Boeing is working to have all of its major manufacturing facilities certified to the ISO 14001 standard by the end of 2008. ISO 14001 is considered a global benchmark of an organization's commitment to understand and continuously improve its environmental performance.
Independent auditors from Det Norske Veritas, an accredited certification body of quality, environmental and safety management systems, audited the Long Beach site Sept. 15-18 to ensure an established environmental management system exists and that employees understand their roles in protecting the environment.
'This certification shows that we are truly committed to protecting the environment and doing everything we can -- as individuals and as a company -- to make a difference,' said Jean Chamberlin, vice president and general manager of Global Mobility Systems and Long Beach site leader. 'We are committed to reducing pollution and waste through our efforts to increase recycling and making our energy use more efficient. This is a proud day.'

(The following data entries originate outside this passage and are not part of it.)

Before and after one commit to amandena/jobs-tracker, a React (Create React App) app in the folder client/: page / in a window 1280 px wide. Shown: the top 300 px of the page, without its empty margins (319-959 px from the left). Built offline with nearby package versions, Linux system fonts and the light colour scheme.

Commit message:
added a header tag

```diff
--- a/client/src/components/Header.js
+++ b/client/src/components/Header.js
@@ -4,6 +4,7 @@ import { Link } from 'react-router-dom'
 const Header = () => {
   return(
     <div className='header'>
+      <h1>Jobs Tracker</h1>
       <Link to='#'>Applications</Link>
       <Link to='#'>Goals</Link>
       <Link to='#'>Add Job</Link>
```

The Long Beach site was commended for eight noteworthy efforts during the audit, including high praise for an Earth Day event that helped employees learn how to conserve energy and care for the environment.

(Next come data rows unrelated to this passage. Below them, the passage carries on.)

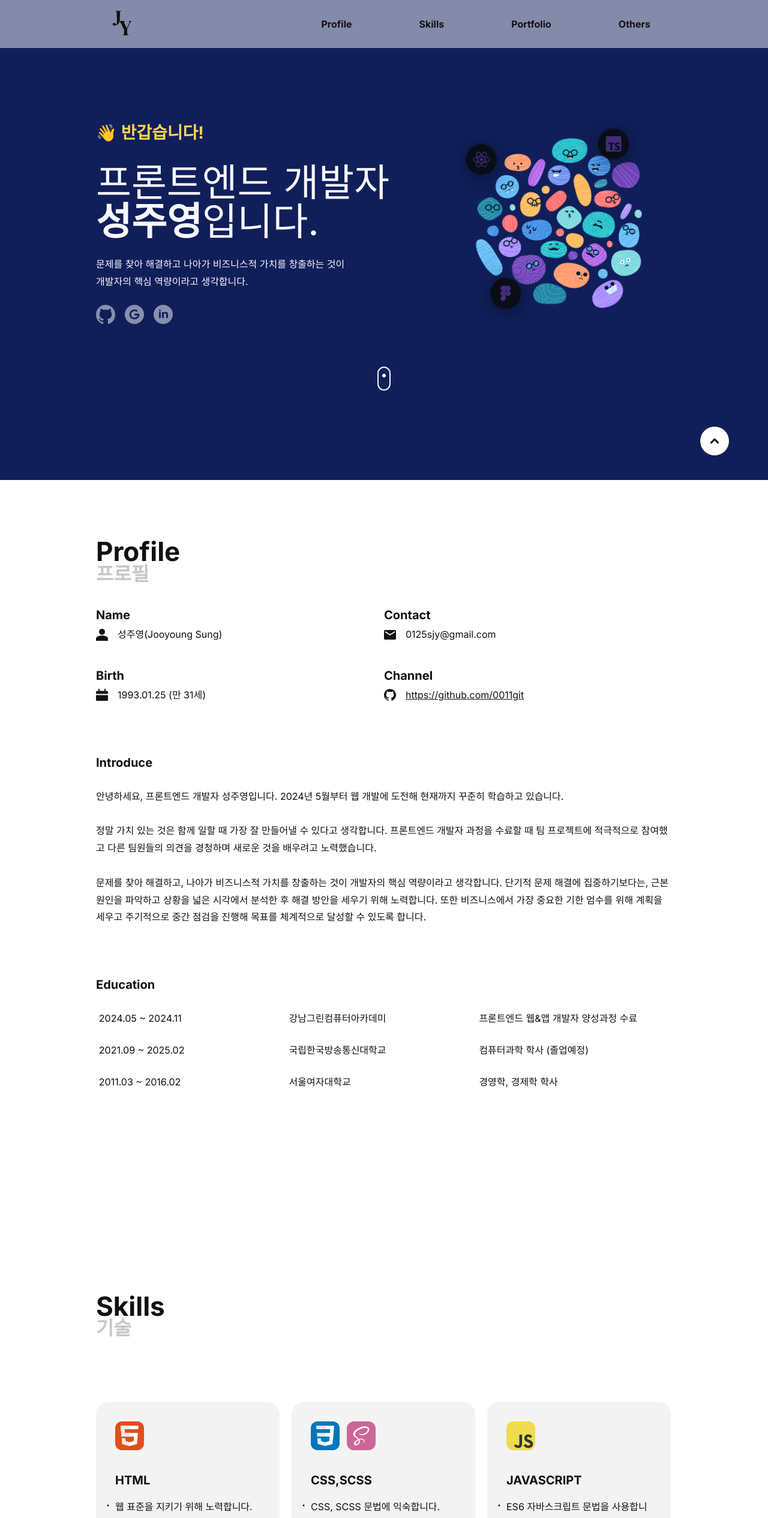
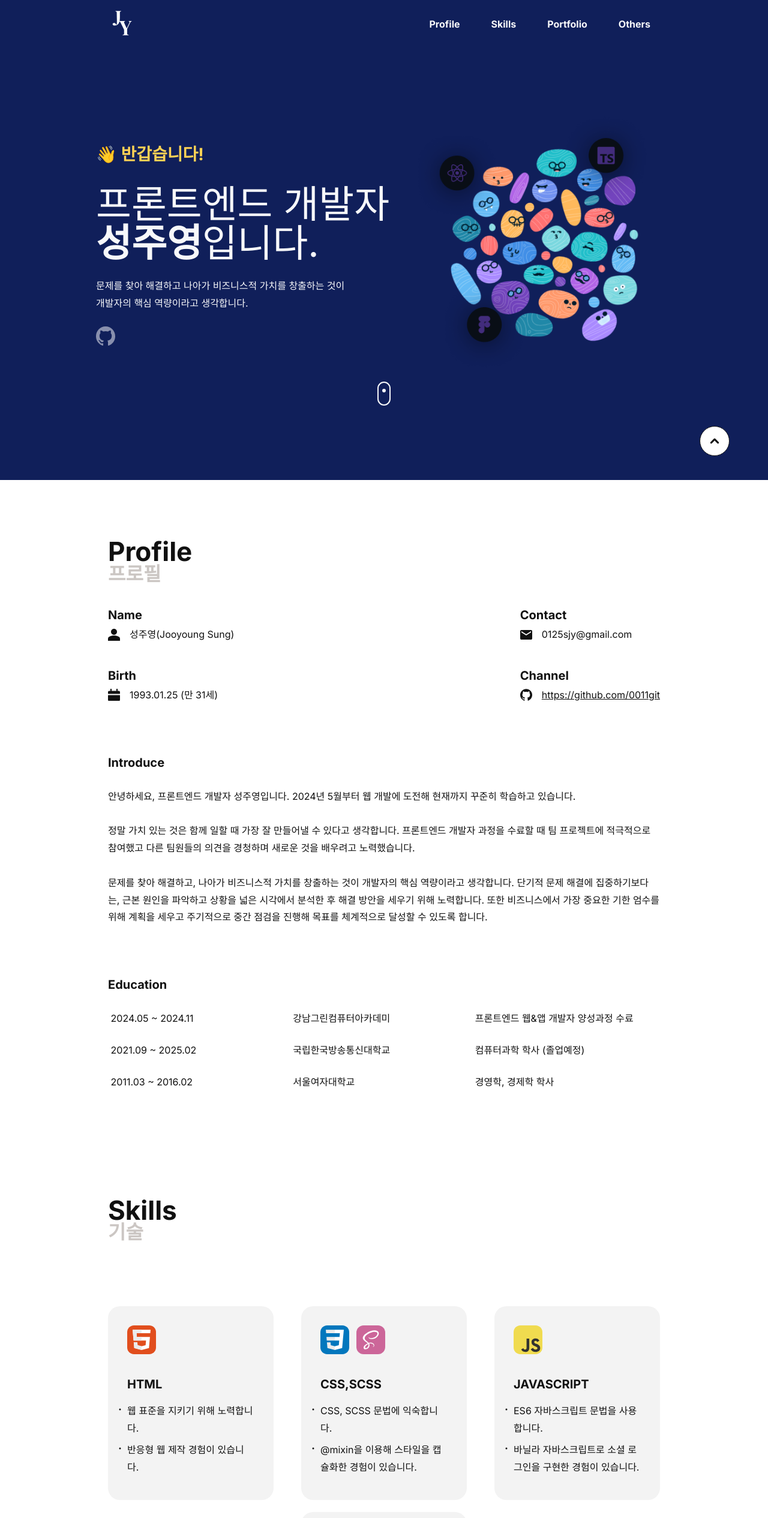
Before and after one commit to 0011git/jySung, a Next.js app: page / in a window 1280 px wide. Shown: the top 2530 px of the page at 60% size. Built offline with nearby package versions, Linux system fonts and the light colour scheme.

Commit message:
others, header

```diff
--- a/src/components/PortfolioCard.tsx
+++ b/src/components/PortfolioCard.tsx
@@ -5,12 +5,12 @@ import { PortfolioItemType } from '../type/types'
 interface PortfolioCardProps {
   item: PortfolioItemType; // PortfolioItemType 타입을 갖는 item
   setPopupItem: React.Dispatch<React.SetStateAction<PortfolioItemType> >; // setPopupItem은 PortfolioItemType 또는 null을 받을 수 있는 함수
-  setIsClicked: React.Dispatch<React.SetStateAction<boolean>>; // setIsClicked는 boolean 타입을 상태로 다루는 함수
+  setShowModal: React.Dispatch<React.SetStateAction<boolean>>; // setIsClicked는 boolean 타입을 상태로 다루는 함수
 }
 
-const PortfolioCard: React.FC<PortfolioCardProps> = ({item, setPopupItem, setIsClicked}) => {
+const PortfolioCard: React.FC<PortfolioCardProps> = ({item, setPopupItem, setShowModal}) => {
   return (
-    <figure className={portfolioCardStyle.portfolioCardWrap} onClick={() => {setPopupItem(item); setIsClicked(true);}}>
+    <figure className={portfolioCardStyle.portfolioCardWrap} onClick={() => {setPopupItem(item); setShowModal(true);}}>
         <div className={portfolioCardStyle.thumbnailWrap}>
             <img src={item.thumbnail} alt={`${item.title} 썸네일`} />
         </div>
--- a/src/data/portfolio.json
+++ b/src/data/portfolio.json
@@ -83,7 +83,7 @@
             "description": [
                 "리액트를 이용해 총 18일 간 제작했습니다. 2024.09.11 ~ 09.24에 구현, 약 2달 이후 2024.11.18 ~ 11.21에 리팩토링 작업을 진행했습니다. TMDB를 활용해 트렌디한 영화, 상영중, 장르별 등 다양한 영화 정보 및 영화 검색 기능을 제공하는 것을 목표로 합니다. 모든 화면은 PC기준으로 제작했습니다."
                 ,
-                "API는 공식문서, 공식 서포트 사이트, Postman 등을 분석 후 사용할 URL을 선정했습니다. 또한 수업 중 모든 학생들이 동일한 API를 사용해 프로젝트를 진행했기 때문에 API 분석 내용을 텍스트로 정리해 반 전체에 공유했습니다. 이미지와 영상 관련 데이터를 많이 제공했기 때문에 커스텀한 Swiper를 결합해 보다 화려하고 다양하게 화면에 출력할 수 있었습니다. 또한 리팩토링 시 비효율적인 폴더구조와 컴포넌트 구조, 레이아웃 변경, API함수 수정 등 전반적으로 코드를 개선하는 작업을 진행했습니다. 또한 검색 기능 외에 기타 미구현한 기능을 추가했습니다."
+                "API는 공식문서, 공식 서포트 사이트, Postman 등을 분석 후 사용할 URL을 선정했습니다. 또한 수업 중 모든 학생들이 동일한 API를 사용해 프로젝트를 진행했기 때문에 분석 내용을 텍스트로 정리해 반 전체에 공유했습니다. 이미지와 영상 관련 데이터를 많이 제공했기 때문에 커스텀한 Swiper를 결합해 보다 화려하고 다양하게 화면에 출력할 수 있었습니다. 또한 리팩토링 시 비효율적인 폴더구조와 컴포넌트 구조, 레이아웃 변경, API함수 수정 등 전반적으로 코드를 개선하는 작업을 진행했습니다. 또한 검색 기능 외에 기타 미구현한 기능을 추가했습니다."
                 ,
                 "보다 자세한 개발 상세 설명은 GitHub의 README를 통해 확인하실 수 있습니다."
             ],
--- a/src/styles/globals.scss
+++ b/src/styles/globals.scss
@@ -7,13 +7,13 @@ body{
         width: 100%;
         margin: 0 auto;
         position: fixed;
-        background-color: rgba($color: #F7F8FA, $alpha:0.5);
+        background-color: #101F5A;
+        color: #F7F8FA;
         z-index: 99;
-        // transition: 0.3s;
-        // transform: translateY(0%);
-        // &.hide{
-        //     transform: translateY(-100%);
-        // }
+        &.visual{
+            background-color: #101F5A;
+            color: #111111;
+        }
     }
     main{
         max-width: inherit;
@@ -30,7 +30,7 @@ body{
             height: 80px;
             display: block;
             content: '';
-            background: url('../../public/icons/logo.svg') center no-repeat;
+            background: url('../../public/icons/logo_white.svg') center no-repeat;
         }
     }
 
--- a/src/styles/header.module.scss
+++ b/src/styles/header.module.scss
@@ -7,24 +7,27 @@
     display: flex;
     justify-content: space-between;
     align-items: center;
+    color: inherit;
     .linkLogo{
-        z-index: 1000;
     }
     nav{
+        color: inherit;
         ul{
             display: flex;
+            color: inherit;
             li{
+                color: inherit;
                 padding: 0 16px;
                 font-weight: 700;
                 cursor: pointer;
                 text-transform: capitalize;
                 transition: 0.3s ease;
                 &:not(:last-of-type){
-                    margin-right: 80px;
+                    margin-right: 20px;
                 }
                 &:hover {
                     transform: translateY(-2px);
-                    text-decoration: underline;
+                    // text-decoration: underline;
                 }
 
             }
--- a/src/styles/main.module.scss
+++ b/src/styles/main.module.scss
@@ -1,16 +1,13 @@
 .mainStyle {
-    &.stopScroll{
-        // height: 100%;
-        overflow: hidden;
-    }
     section{
+        padding: 0 20px;
         &:not(:first-of-type){
             max-width: 960px;
             padding-top: 80px;
             margin: 0 auto;
         }
         &:not(:first-of-type,:last-of-type){
-            margin-bottom: 240px;
+            margin-bottom: 80px;
         }
         .sectionTitleWrap{
             margin-bottom: 48px;
@@ -43,8 +40,9 @@
             .personalInfo{
                 ul{
                     display: flex;
+                    justify-content: space-between;
                     li{
-                        width: 50%;
+                        // width: 50%;
                         .itemWrap{
                             &:not(:last-of-type){
                                 margin-bottom: 36px;
@@ -126,7 +124,6 @@
         align-items: center;
         flex-direction: column;
         .contentsWrap{
-            width: 80%;
             max-width: 960px;
             margin: 0 auto;
             display: flex;
@@ -147,6 +144,7 @@
                         color: #F7F8FA;
                         line-height: 0.2;
                         font-size: 64px;
+                        white-space: nowrap;
                         .name{
                             color: inherit;
                             font-size: inherit;
@@ -181,15 +179,16 @@
                         }
                         &.google::after{
                             background-image: url('../../public/icons/google_circle.svg');
+                            display: none;
                         }
                         &.linkedin::after{
                             background-image: url('../../public/icons/linkedin_circle.svg');
+                            display: none;
                         }
                     }
                 }
             }
             .imgWrap{
-                width: 40%;
                 img{
 
                 }
@@ -197,7 +196,7 @@
         }
         .mouseWrap{
             width: 100%;
-            height: 20%;
+            height: 10%;
             display: flex;
             align-items: center;
             justify-content: center;
@@ -249,15 +248,20 @@
         .skillCardsWrap{
             margin-top: 120px;
             display: flex;
+            justify-content: space-between;
+            align-items: center;
             flex-wrap: wrap;
+            gap: 20px;
         }
         .cardWrap{
-            &:not(:nth-of-type(3n)){
-                margin: 0 20px 20px 0;
-            }
-            &:nth-of-type(3n){
-                margin-bottom: 20px;
-            }
+            width: 30%;
+            height: 100%;
+            // &:not(:nth-of-type(3n)){
+            //     margin: 0 20px 20px 0;
+            // }
+            // &:nth-of-type(3n){
+            //     margin-bottom: 20px;
+            // }
         }
     }
     // 3. 포트폴리오
@@ -332,5 +336,38 @@
         }
     }
     // 4. 기타 경험
-    .others{}
+    .others{
+        height: 100vh;
+        h2{}
+        .othersItemsWrap{
+            max-width: 960px;
+            // display: flex;
+            // justify-content: space-between;
+            // align-items: center;
+            // flex-direction: column;
+            // gap: 20px;
+            .othersItem{
+                padding: 52px 20px 36px;
+                margin-bottom: 40px;
+                background-color: #f3f3f3;
+                border-radius: 20px;
+                overflow: hidden;
+                .othersItemTitle{
+                    margin-bottom: 24px;
+                    font-size: 20px;
+                    font-weight: 700;
+                }
+                .othersItemDescriptionsWrap{
+                    border-top: 1px solid #cbc6c3;
+                    .otherItemDate{
+                        margin: 4px 0 8px;
+                        color: #cbc6c3;
+                    }
+                    .otherItemDescription{
+                    }
+                }
+            }
+        }
+
+    }
 }
--- a/src/styles/portfolioCard.module.scss
+++ b/src/styles/portfolioCard.module.scss
@@ -1,9 +1,13 @@
 .portfolioCardWrap{
     cursor: pointer;
+    &:hover{
+        background-color: rgba($color: #000000, $alpha: 0.03);
+        border-radius: 20px;
+    }
     .thumbnailWrap{
+        background-color: #CBC6C3;
         border-radius: 20px;
         overflow: hidden;
-        background-color: #CBC6C3;
         img{
             object-fit: cover;
         }
--- a/src/styles/skillCard.module.scss
+++ b/src/styles/skillCard.module.scss
@@ -1,6 +1,6 @@
 .skillCardWrap{
-    width: 306px;
-    height: 352px;
+    // width: 306px;
+    // height: 352px;
     padding: 32px 32px 32px 0;
     background-color: #f3f3f3;
     border-radius: 20px;
```
Also changed, not shown: src/app/page.tsx (+36 -9 lines), src/components/PortfolioPopup.tsx (+5 -5 lines), src/styles/portfolioPopup.module.scss (+16 -11 lines), public/icons/close.svg, public/icons/logo_white.svg (added).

Long Beach joins Exmouth, Australia; Everett, Wash.; Portland, Ore., Salt Lake City and San Antonio as Boeing sites that already have achieved ISO 14001 certification.
The Boeing Company is committed to pioneering environmentally progressive technology and relentlessly reducing its environmental footprint. Since the introduction of the first Boeing jetliner, airplane emissions of carbon dioxide have been reduced by around 70 percent and noise footprints have been reduced by approximately 90 percent. Boeing targets improving fuel efficiency and reducing carbon dioxide emissions of each new generation of commercial airplane by at least 15 percent compared with the airplanes they replace. Boeing has set aggressive targets to increase solid-waste-recycling rates and energy efficiency by 25 percent and to reduce greenhouse-gas emissions intensity by 25 percent at its major manufacturing facilities by 2012, with a comparable goal for hazardous-waste reduction.